Material for this exercise below:

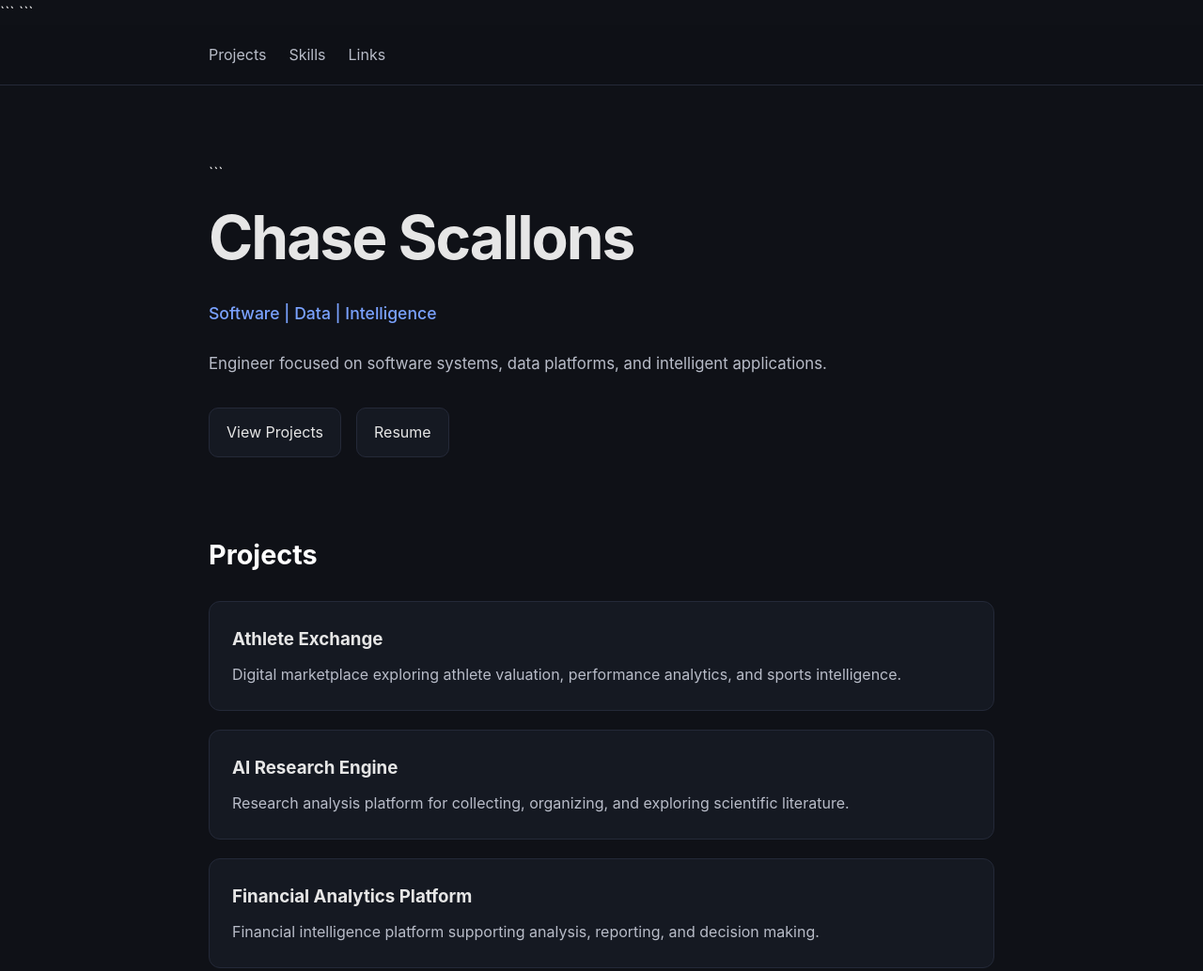
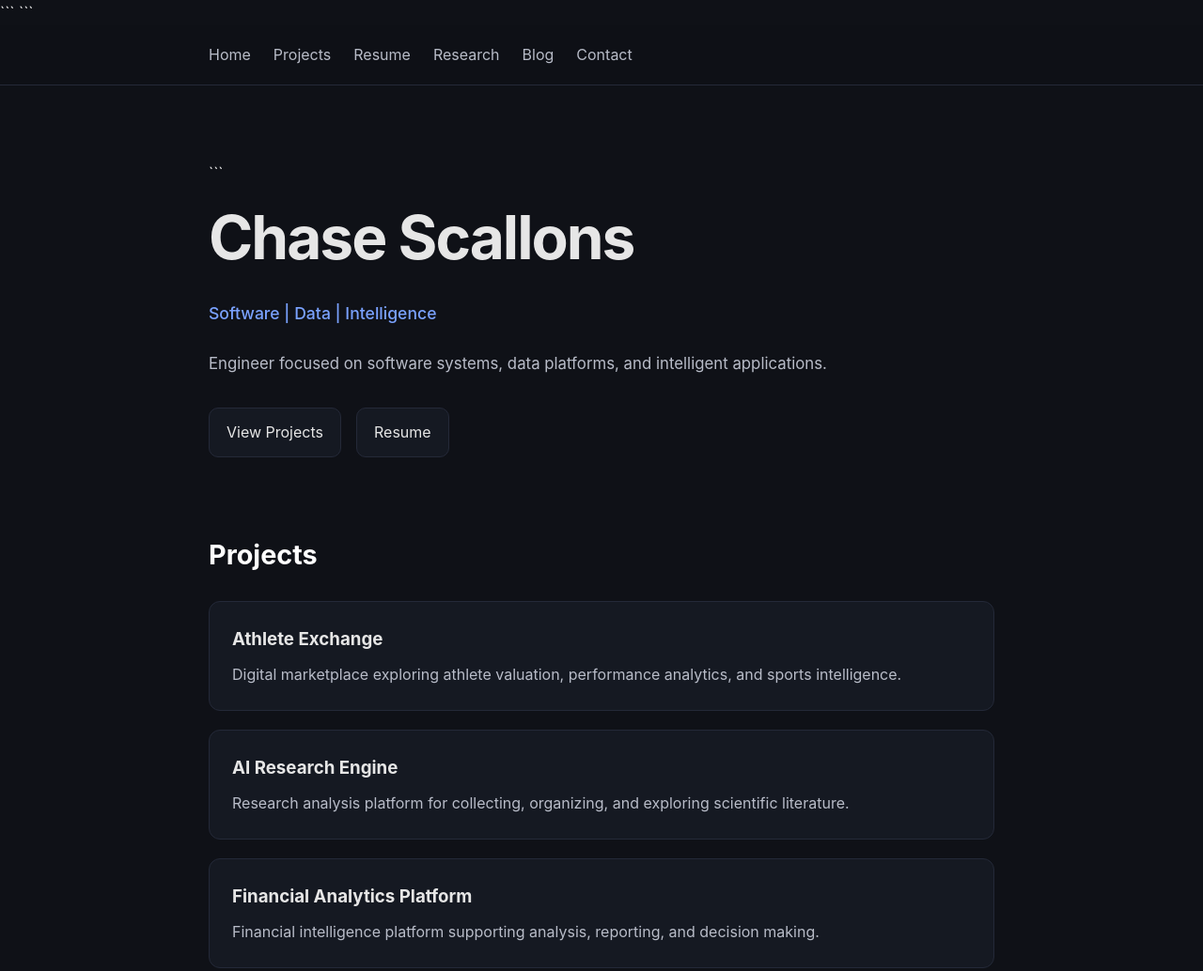
Before and after one commit to chaseScallons/chaseScallons, a plain HTML site: page index.html in a window 1280 px wide. Shown: the top 1034 px of the page at 94% size. Drawn offline with Linux system fonts and the light colour scheme.

Commit message:
Nav Commit

```diff
--- a/index.html
+++ b/index.html
@@ -190,9 +190,12 @@
 
 <nav>
     <div class="nav-container">
-        <a href="#projects">Projects</a>
-        <a href="#skills">Skills</a>
-        <a href="#links">Links</a>
+        <a href="index.html">Home</a>
+        <a href="projects.html">Projects</a>
+        <a href="resume.html">Resume</a>
+        <a href="research.html">Research</a>
+        <a href="blog.html">Blog</a>
+        <a href="contact.html">Contact</a>
     </div>
 </nav>
 
```
Also changed, not shown: contact.html (+3 -0 lines), projects.html (+5 -4 lines), research.html (+1 -0 lines), resume.html (+2 -0 lines).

End of Material for this exercise.

• [Assigned task]
From the listing above, return every line that carries the string "index".

• [Result of this task]
Before and after one commit to chaseScallons/chaseScallons, a plain HTML site: page index.html in a window 1280 px wide. Shown: the top 1034 px of the page at 94% size. Drawn offline with Linux system fonts and the light colour scheme.
--- a/index.html
+++ b/index.html
+        <a href="index.html">Home</a>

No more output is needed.